Making the Best of the Second-Best: Welfare Consequences of Time-Varying Electricity Prices
This paper examines the extent to which small commercial and industrial establishments respond to a four-hour increase in retail electricity prices invoked by individual utilities during peak demand periods 15 times per year. This policy is intended to reduce electricity consumption when generation costs are highest. I find that the approximately tripled prices reduce establishment peak electricity usage by 13.5%. Using a model of capacity investment decisions, I find the program delivers 44% of the benefits of the first-best policy of continuously varying prices and suggest two simple improvements in program design that could nearly double these welfare gains.
Works in Progress
Creating Comfort in a Warming World: The Role of Smart Thermostats (with Karen Palmer, Andrew Royal, Margaret Walls, and Casey Wichman)
Environmental Regulation and Job Loss Spillovers: Evidence from Appalachia
Burtraw, Dallas, Margaret Walls, and Joshua Blonz. 2010. “Distributional Impacts of Carbon Pricing Policies in the Electricity Sector,” U.S. Energy Tax Policy, Gilbert E. Metcalf (Ed.). Cambridge University Press.
Blonz, Joshua, Dallas Burtraw, and Margaret A. Walls. 2010. “Climate Policy's Uncertain Outcomes for Households: The Role of Complex Allocation Schemes in Cap-and-Trade,” The B.E. Journal of Economic Analysis & Policy 10(2): Article 5.

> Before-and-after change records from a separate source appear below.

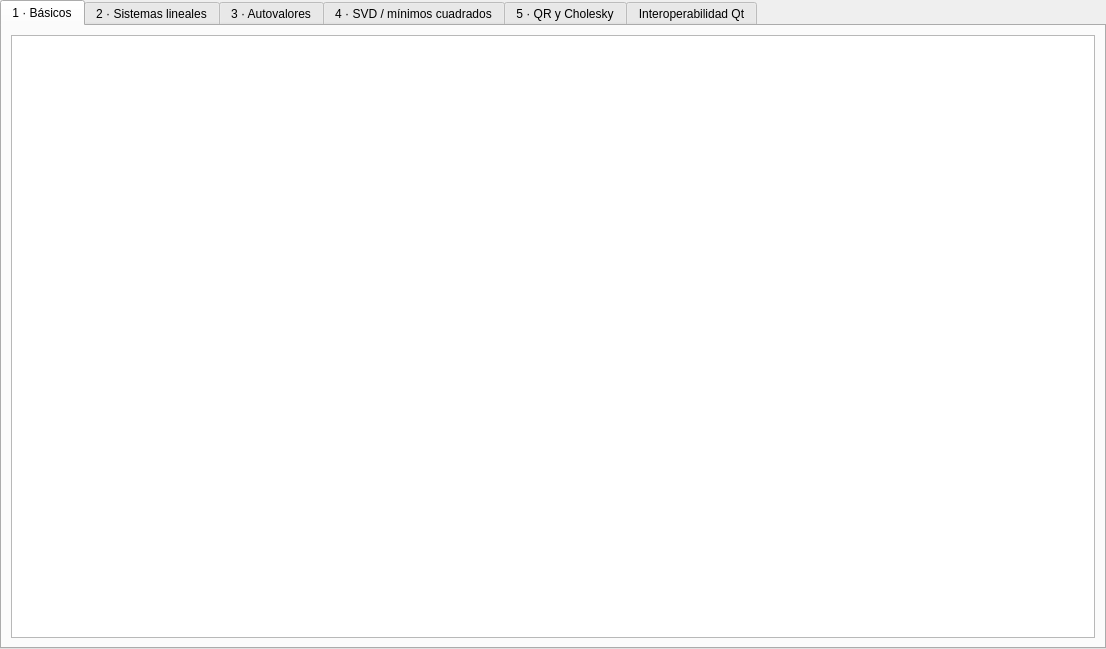
Old version of the form src/testeigenview.ui in the repository federicomartinlara1976/testeigen.
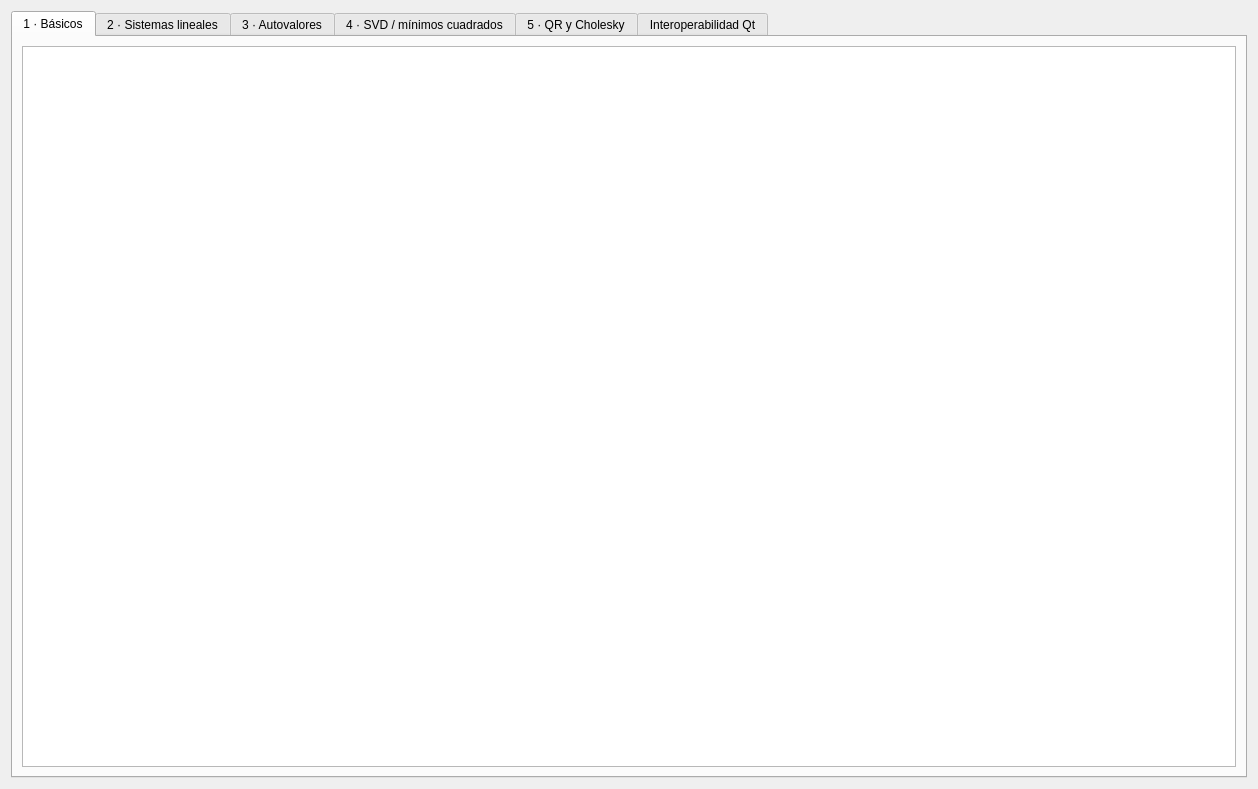
New version of the form. Icons and pictures are not drawn.

Commit message: Show all diagnostics in status

```diff
--- a/src/testeigenview.ui
+++ b/src/testeigenview.ui
@@ -6,26 +6,14 @@
    <rect>
     <x>0</x>
     <y>0</y>
-    <width>1106</width>
-    <height>649</height>
+    <width>1258</width>
+    <height>789</height>
    </rect>
   </property>
   <property name="autoFillBackground">
    <bool>true</bool>
   </property>
   <layout class="QVBoxLayout" name="verticalLayout">
-   <property name="leftMargin">
-    <number>0</number>
-   </property>
-   <property name="topMargin">
-    <number>0</number>
-   </property>
-   <property name="rightMargin">
-    <number>0</number>
-   </property>
-   <property name="bottomMargin">
-    <number>0</number>
-   </property>
    <item>
     <widget class="QTabWidget" name="tabWidget">
      <property name="currentIndex">
```
The commit also changes 1 other file.
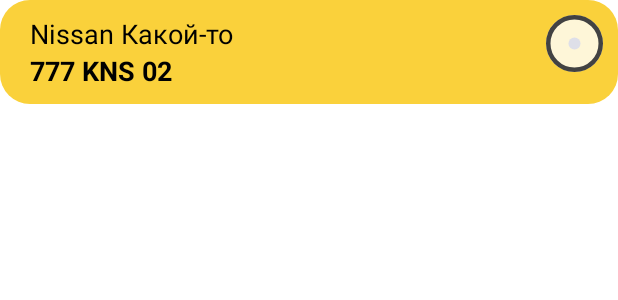
After one commit to Mike-cloud-17/AParking, an Android app: the layout holder_car.xml on its own in the app's theme, with its tools: preview values and no code run, on a phone screen of 412 x 824 dp. The commit adds this screen. Shown: the top 300 px of the screen. Run offline under Robolectric (Android 15) with nearby library versions, the phone set to English and light mode, and no system bars.

Commit message:
Car holder layout added

```diff
--- /dev/null
+++ b/app/src/main/res/layout/activity_cars.xml
@@ -0,0 +1,40 @@
+<?xml version="1.0" encoding="utf-8"?>
+<androidx.constraintlayout.widget.ConstraintLayout xmlns:android="http://schemas.android.com/apk/res/android"
+    xmlns:app="http://schemas.android.com/apk/res-auto"
+    android:layout_width="match_parent"
+    android:layout_height="match_parent"
+    android:background="@color/beige">
+
+    <androidx.constraintlayout.widget.ConstraintLayout
+        android:id="@+id/constraintLayout2"
+        android:layout_width="match_parent"
+        android:layout_height="100dp"
+        android:background="@color/yellow"
+        android:paddingTop="20dp"
+        app:layout_constraintTop_toTopOf="parent">
+
+        <ImageView
+            android:id="@+id/imageButton"
+            android:layout_width="30dp"
+            android:layout_height="30dp"
+            android:layout_margin="20dp"
+            android:background="@color/transparent"
+            android:src="@drawable/ic_back_24"
+            app:layout_constraintBottom_toBottomOf="parent"
+            app:layout_constraintStart_toStartOf="parent"
+            app:layout_constraintTop_toTopOf="parent" />
+
+        <TextView
+            android:layout_width="wrap_content"
+            android:layout_height="wrap_content"
+            android:text="@string/my_cars"
+            android:textColor="@color/black"
+            android:textSize="20sp"
+            app:layout_constraintBottom_toBottomOf="parent"
+            app:layout_constraintEnd_toEndOf="parent"
+            app:layout_constraintStart_toStartOf="parent"
+            app:layout_constraintTop_toTopOf="parent" />
+    </androidx.constraintlayout.widget.ConstraintLayout>
+
+
+</androidx.constraintlayout.widget.ConstraintLayout>
--- /dev/null
+++ b/app/src/main/res/layout/holder_car.xml
@@ -0,0 +1,131 @@
+<?xml version="1.0" encoding="utf-8"?>
+<androidx.constraintlayout.widget.ConstraintLayout xmlns:android="http://schemas.android.com/apk/res/android"
+    xmlns:app="http://schemas.android.com/apk/res-auto"
+    android:layout_width="match_parent"
+    android:layout_height="wrap_content"
+    android:animateLayoutChanges="true">
+
+    <androidx.constraintlayout.widget.ConstraintLayout
+        android:id="@+id/constraintLayout3"
+        android:layout_width="match_parent"
+        android:layout_height="wrap_content"
+        android:background="@drawable/holder_rounded_orange"
+        app:layout_constraintBottom_toBottomOf="parent">
+
+        <TextView
+            android:id="@+id/textView"
+            android:layout_width="wrap_content"
+            android:layout_height="wrap_content"
+            android:text="Nissan Какой-то"
+            android:textColor="@color/black"
+            android:textSize="18sp"
+            android:layout_marginStart="20dp"
+            android:layout_marginTop="10dp"
+            app:layout_constraintStart_toStartOf="parent"
+            app:layout_constraintTop_toTopOf="parent" />
+
+        <TextView
+            android:layout_width="wrap_content"
+            android:layout_height="wrap_content"
+            android:text="777 KNS 02"
+            android:textColor="@color/black"
+            android:textSize="18sp"
+            android:textStyle="bold"
+            android:layout_marginStart="20dp"
+            android:layout_marginBottom="10dp"
+            app:layout_constraintBottom_toBottomOf="parent"
+            app:layout_constraintStart_toStartOf="parent"
+            app:layout_constraintTop_toBottomOf="@+id/textView" />
+
+        <ImageButton
+            android:id="@+id/selectSpot"
+            android:layout_width="wrap_content"
+            android:layout_height="wrap_content"
+            android:layout_gravity="center"
+            android:background="@drawable/circle_background"
+            android:layout_margin="10dp"
+            app:layout_constraintEnd_toEndOf="parent"
+            app:layout_constraintTop_toTopOf="parent"
+            app:srcCompat="@drawable/ic_unchoosed_item" />
+
+        <TextView
+            android:layout_width="100dp"
+            android:layout_height="wrap_content"
+            android:text="@string/being_used"
+            android:textColor="@color/black"
+            android:textSize="12sp"
+            android:textAlignment="viewEnd"
+            android:layout_marginEnd="10dp"
+            android:visibility="gone"
+            app:layout_constraintEnd_toEndOf="parent"
+            app:layout_constraintTop_toBottomOf="@+id/selectSpot" />
+
+    </androidx.constraintlayout.widget.ConstraintLayout>
+
+    <ImageView
+        android:id="@+id/imageView"
+        android:layout_width="194dp"
+        android:layout_height="172dp"
+        android:layout_marginStart="20dp"
+        android:src="@drawable/car"
+        android:visibility="gone"
+        app:layout_constraintBottom_toBottomOf="parent"
+        app:layout_constraintStart_toStartOf="parent"
+        app:layout_constraintTop_toTopOf="parent" />
+
+    <LinearLayout
+        android:layout_width="200dp"
+        android:layout_height="wrap_content"
+        android:background="@drawable/holder_rounded_white"
+        android:orientation="vertical"
+        android:paddingHorizontal="15dp"
+        app:layout_constraintVertical_bias="0.4"
+        android:visibility="gone"
+        app:layout_constraintBottom_toBottomOf="parent"
+        app:layout_constraintEnd_toEndOf="@+id/imageView"
+        app:layout_constraintStart_toStartOf="@+id/imageView"
+        app:layout_constraintTop_toTopOf="@+id/imageView">
+
+        <TextView
+            android:layout_width="wrap_content"
+            android:layout_height="wrap_content"
+            android:textSize="12sp"
+            android:text="@string/car_brand" />
+
+        <TextView
+            android:layout_width="wrap_content"
+            android:layout_height="wrap_content"
+            android:text="Nissan Какой-то"
+            android:textColor="@color/black"
+            android:textSize="18sp" />
+    </LinearLayout>
+
+    <LinearLayout
+        android:layout_width="150dp"
+        android:layout_height="wrap_content"
+        android:background="@drawable/holder_rounded_white"
+        android:orientation="vertical"
+        android:paddingHorizontal="15dp"
+        app:layout_constraintVertical_bias="0.8"
+        android:visibility="gone"
+        app:layout_constraintBottom_toBottomOf="parent"
+        app:layout_constraintEnd_toEndOf="@+id/imageView"
+        app:layout_constraintStart_toStartOf="@+id/imageView"
+        app:layout_constraintTop_toTopOf="@+id/imageView">
+
+        <TextView
+            android:layout_width="wrap_content"
+            android:layout_height="wrap_content"
+            android:textSize="12sp"
+            android:text="@string/car_number" />
+
+        <TextView
+            android:layout_width="wrap_content"
+            android:layout_height="wrap_content"
+            android:text="777 KNS 02"
+            android:textColor="@color/black"
+            android:textStyle="bold"
+            android:textSize="18sp" />
+    </LinearLayout>
+
+</androidx.constraintlayout.widget.ConstraintLayout>
--- a/app/src/main/res/values/strings.xml
+++ b/app/src/main/res/values/strings.xml
@@ -27,4 +27,8 @@
     <string name="unpaid_header">Неоплаченные сессии</string>
     <string name="clear_history">Очистить историю</string>
     <string name="distance">%1$d м</string>
+    <string name="car_brand">Марка автомобиля</string>
+    <string name="car_number">Гос номер</string>
+    <string name="being_used">Сейчас используется</string>
+    <string name="my_cars">Мои автомобили</string>
 </resources>
```
Also changed, not shown: app/src/main/res/drawable/car.png (added).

Blonz, Joshua, Dallas Burtraw, and Margaret Walls. 2012. “Social safety nets and US climate policy costs,'' Climate Policy, 12:4, 474-490.